Fran Hawthorne and I have worked together off-and-on for many years in the business media. Along with being a successful freelancer, whose work has appeared in The New York Times, Newsday and Crain’s New York, she is also the author of five books, the latest of which is Ethical Chic, excerpted here. The others are Inside the FDA, Pension Dumping, The Overloaded Liberal, and The Merck Druggernaut.
I asked her how she juggles thriving freelance and book writing careers.
How do you carve out the time in a busy freelancing schedule for the books?
With my first book, I decided, I’m just going to devote myself solely to the book … for six months. There’s no other way I can do this. I was in book hibernation. That was great. It does not hurt your status at all with assigning editors.
I mostly did [what I said]. I did get tempted. I still was subscribing to email news feeds. I’d see something that would make a good story. I did on a couple of occasions break my vow. (You can’t resist The New York Times, for instance.)
The idea was to get the bulk of the reporting [for the book] done. It’s where you were least in control of your time. Once that was mostly done, then I felt I could start reporting other things while writing.
The hard part, interestingly, was going back to freelancing articles: For my first freelance article after I finished the book, I approached the research like it was a book. I was still in book mode. I didn’t know how to ratchet back.
How did you make time to do the proposals?
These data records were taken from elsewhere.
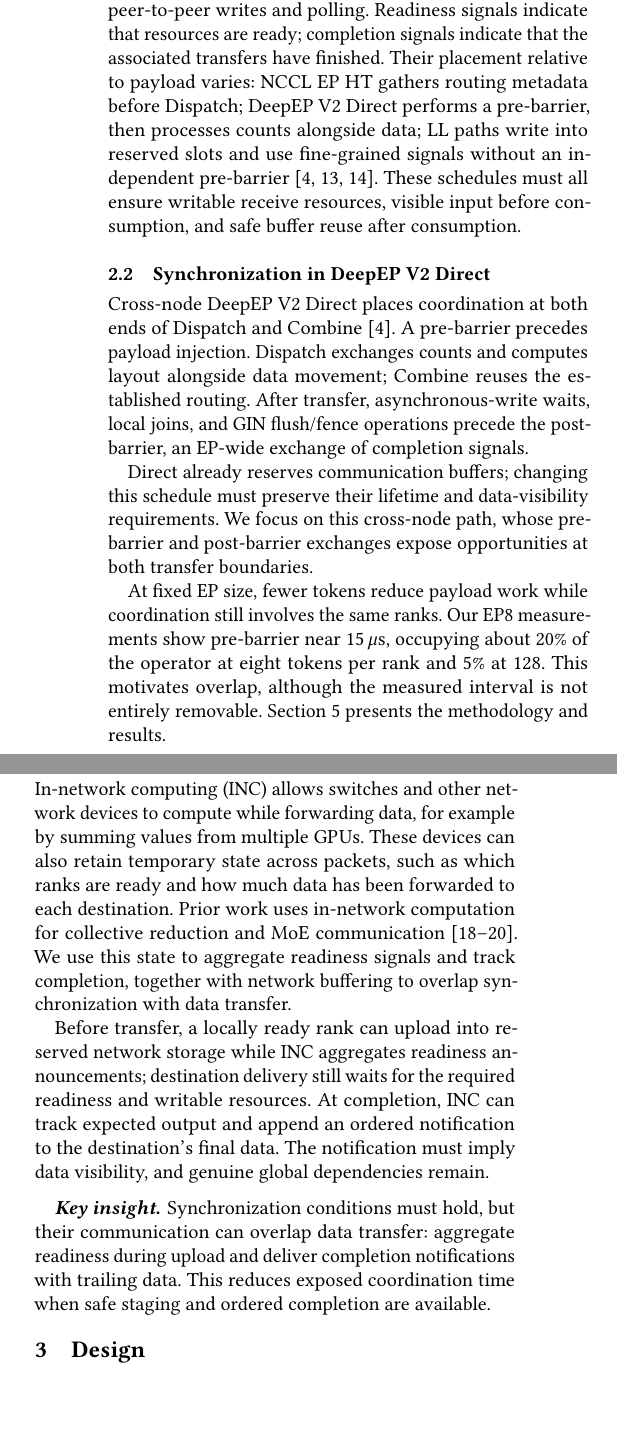
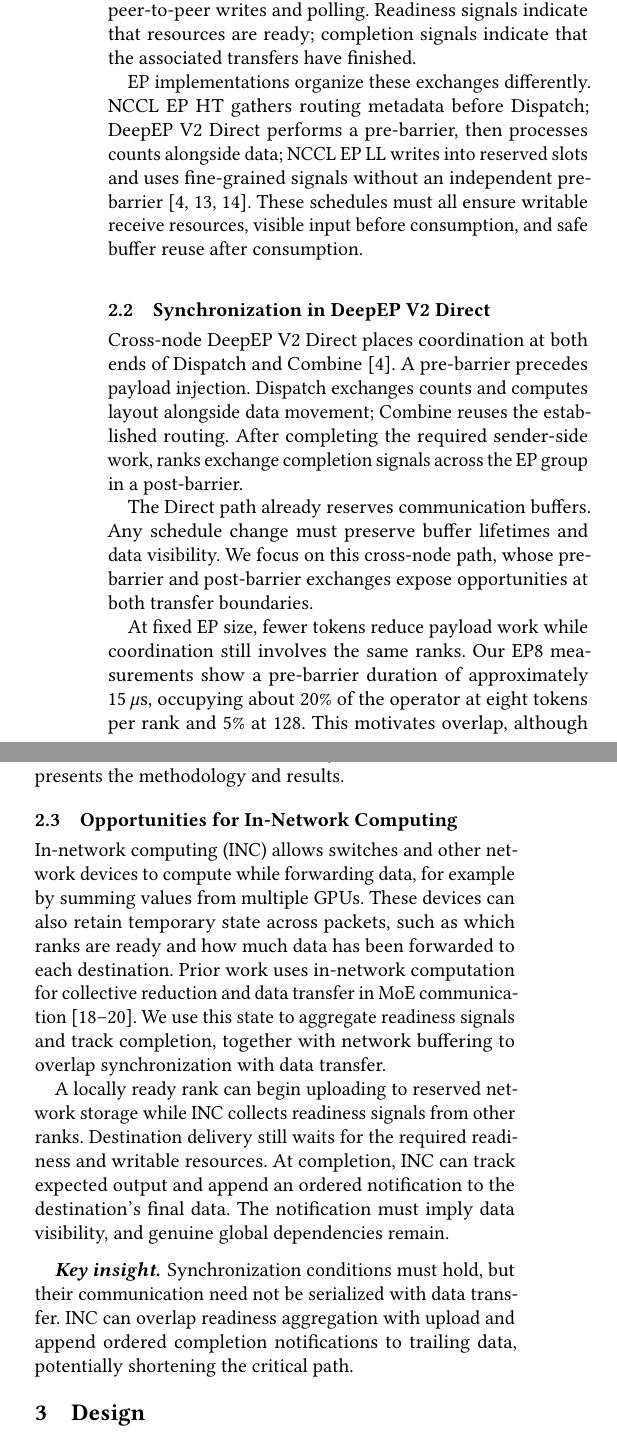
Before and after one commit to mkbk-with-circle/INC_Sync, a LaTeX paper (main.tex, which reads sections/02-background.tex): two parts of the columns of page 2 of 9, joined at a grey line, cut so that both start at the same text, the shorter picture padded with empty space. Compiled offline with pdfLaTeX.

Commit message:
Polish background flow and qualify synchronization claims

```diff
--- a/sections/02-background.tex
+++ b/sections/02-background.tex
@@ -7,21 +7,23 @@
 
 Routing determines the amount of traffic sent to each destination. Communication therefore involves both activations or partial outputs and metadata describing destinations, valid counts, and output placement. Within a node, ranks may use NVLink; across nodes, they use a network transport such as RDMA. Communication staging provides known landing addresses, while the final expert layout may depend on exchanged counts.
 
-Ranks exchange routing metadata, valid counts, and readiness or completion signals through collective operations or peer-to-peer writes and polling. Readiness signals indicate that resources are ready; completion signals indicate that the associated transfers have finished. Their placement relative to payload varies: NCCL EP HT gathers routing metadata before Dispatch; DeepEP V2 Direct performs a pre-barrier, then processes counts alongside data; LL paths write into reserved slots and use fine-grained signals without an independent pre-barrier~\cite{ncclhtcode,deepepcode,ncclllcode}. These schedules must all ensure writable receive resources, visible input before consumption, and safe buffer reuse after consumption.
+Ranks exchange routing metadata, valid counts, and readiness or completion signals through collective operations or peer-to-peer writes and polling. Readiness signals indicate that resources are ready; completion signals indicate that the associated transfers have finished.
+
+EP implementations organize these exchanges differently. NCCL EP HT gathers routing metadata before Dispatch; DeepEP V2 Direct performs a pre-barrier, then processes counts alongside data; NCCL EP LL writes into reserved slots and uses fine-grained signals without an independent pre-barrier~\cite{ncclhtcode,deepepcode,ncclllcode}. These schedules must all ensure writable receive resources, visible input before consumption, and safe buffer reuse after consumption.
 
 \subsection{Synchronization in DeepEP V2 Direct}
 \label{sec:epsynchronization}
-Cross-node DeepEP V2 Direct places coordination at both ends of Dispatch and Combine~\cite{deepepcode}. A pre-barrier precedes payload injection. Dispatch exchanges counts and computes layout alongside data movement; Combine reuses the established routing. After transfer, asynchronous-write waits, local joins, and GIN flush/fence operations precede the post-barrier, an EP-wide exchange of completion signals.
+Cross-node DeepEP V2 Direct places coordination at both ends of Dispatch and Combine~\cite{deepepcode}. A pre-barrier precedes payload injection. Dispatch exchanges counts and computes layout alongside data movement; Combine reuses the established routing. After completing the required sender-side work, ranks exchange completion signals across the EP group in a post-barrier.
 
-Direct already reserves communication buffers; changing this schedule must preserve their lifetime and data-visibility requirements. We focus on this cross-node path, whose pre-barrier and post-barrier exchanges expose opportunities at both transfer boundaries.
+The Direct path already reserves communication buffers. Any schedule change must preserve buffer lifetimes and data visibility. We focus on this cross-node path, whose pre-barrier and post-barrier exchanges expose opportunities at both transfer boundaries.
 
-At fixed EP size, fewer tokens reduce payload work while coordination still involves the same ranks. Our EP8 measurements show pre-barrier near 15\us{}, occupying about 20\% of the operator at eight tokens per rank and 5\% at 128. This motivates overlap, although the measured interval is not entirely removable. Section~\ref{sec:evidence} presents the methodology and results.
+At fixed EP size, fewer tokens reduce payload work while coordination still involves the same ranks. Our EP8 measurements show a pre-barrier duration of approximately 15\us{}, occupying about 20\% of the operator at eight tokens per rank and 5\% at 128. This motivates overlap, although the measured interval is not entirely removable. Section~\ref{sec:evidence} presents the methodology and results.
 
 \subsection{Opportunities for In-Network Computing}
 \label{sec:incopportunity}
-In-network computing (INC) allows switches and other network devices to compute while forwarding data, for example by summing values from multiple GPUs. These devices can also retain temporary state across packets, such as which ranks are ready and how much data has been forwarded to each destination. Prior work uses in-network computation for collective reduction and MoE communication~\cite{sharp,switchml,dysharp}. We use this state to aggregate readiness signals and track completion, together with network buffering to overlap synchronization with data transfer.
+In-network computing (INC) allows switches and other network devices to compute while forwarding data, for example by summing values from multiple GPUs. These devices can also retain temporary state across packets, such as which ranks are ready and how much data has been forwarded to each destination. Prior work uses in-network computation for collective reduction and data transfer in MoE communication~\cite{sharp,switchml,dysharp}. We use this state to aggregate readiness signals and track completion, together with network buffering to overlap synchronization with data transfer.
 
-Before transfer, a locally ready rank can upload into reserved network storage while INC aggregates readiness announcements; destination delivery still waits for the required readiness and writable resources. At completion, INC can track expected output and append an ordered notification to the destination's final data. The notification must imply data visibility, and genuine global dependencies remain.
+A locally ready rank can begin uploading to reserved network storage while INC collects readiness signals from other ranks. Destination delivery still waits for the required readiness and writable resources. At completion, INC can track expected output and append an ordered notification to the destination's final data. The notification must imply data visibility, and genuine global dependencies remain.
 
 \paragraph{Key insight.}
-Synchronization conditions must hold, but their communication can overlap data transfer: aggregate readiness during upload and deliver completion notifications with trailing data. This reduces exposed coordination time when safe staging and ordered completion are available.
+Synchronization conditions must hold, but their communication need not be serialized with data transfer. INC can overlap readiness aggregation with upload and append ordered completion notifications to trailing data, potentially shortening the critical path.
```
For the first book I was working full-time at Crain’s New York Business. A lot of that [proposal] you could do evenings. You can build on your own reporting that you’ve done for other publications. The proposal will never ever be published.
Ideally, I would have much preferred to take a book leave or work part-time. The publication’s policy was that it did not grant book leave. My editor told me “Your job is too important.” So I had to make the decision to go.
What gave you the confidence to make that decision?
It wasn’t confidence so much as desire. I had been in the grind of daily 9-to-5 jobs for years. [I] knew every September was the real estate section. I just can’t go through life doing the September real estate section every year. I could not turn down this chance.
I did have some savings. I had a few other things. I had already been asked by a friend at The New York Times to freelance. I knew I would have an outlet to freelance at Crain’s. I had three outlets lined up for freelancing.
[For others considering writing a book], I would say try to line up a freelancing arrangement with your current employer.
Practically speaking, how did you manage the income flow?
I’ve always been very frugal. I don’t buy clothing. As soon as my six months were up, I went and tried to line up freelance work.
For my three books after the first one, I took a different stance. I have really been combining freelance and book, so there is no hard stop.
When you’re working on a book, do you set aside hours during the day?
I do always know in my heart that the book is the most important thing I’m doing. Maybe I sound unrealistic to somebody who hasn’t done it. But we all juggle.
If you’re a freelancer already, you have the skill to do this juggling.
You can think about it that way, too.
How did you find your agent?
I’ve had two agents. I found the first one the good old-fashioned way by going through, I think it was, Jeff Herman’s Guide to Literary Agents. You’ve probably all heard this advice. I looked at the books in the field, looked at the acknowledgements and made a list of names. A few people were interested and I met and talked with them.
What percentage of the income comes from your books versus your freelancing?
Maybe 2/3rds of my income is freelance. Of course the advance is spread over a couple of years. But the books lead directly to other income.
Your advance is spread over a couple years. For instance, with Inside the FDA: The editor from Self magazine [who had been searching the internet] called me up and asked me to write an article about diet drugs.
Why do you write the books?
The thrill, the challenge. To me at least, there is nothing, no freelance article that can compare to having a book in the Library of Congress, and an ISBN number. All the magazine newsprint in the world doesn’t compare to that. It’s just such a different kind of writing and reporting.
Anything else you think people should know about if they are pondering making this jump?
The amount of work that goes in also cannot compare: Literally, several hundred interviews, sources to collect, organizing this mass of notes you’ve taken, writing 75,000 words or however long your book is. It’s not simply multiplying. They all have to combine and cohere into one manuscript. It’s incredible, exhausting work.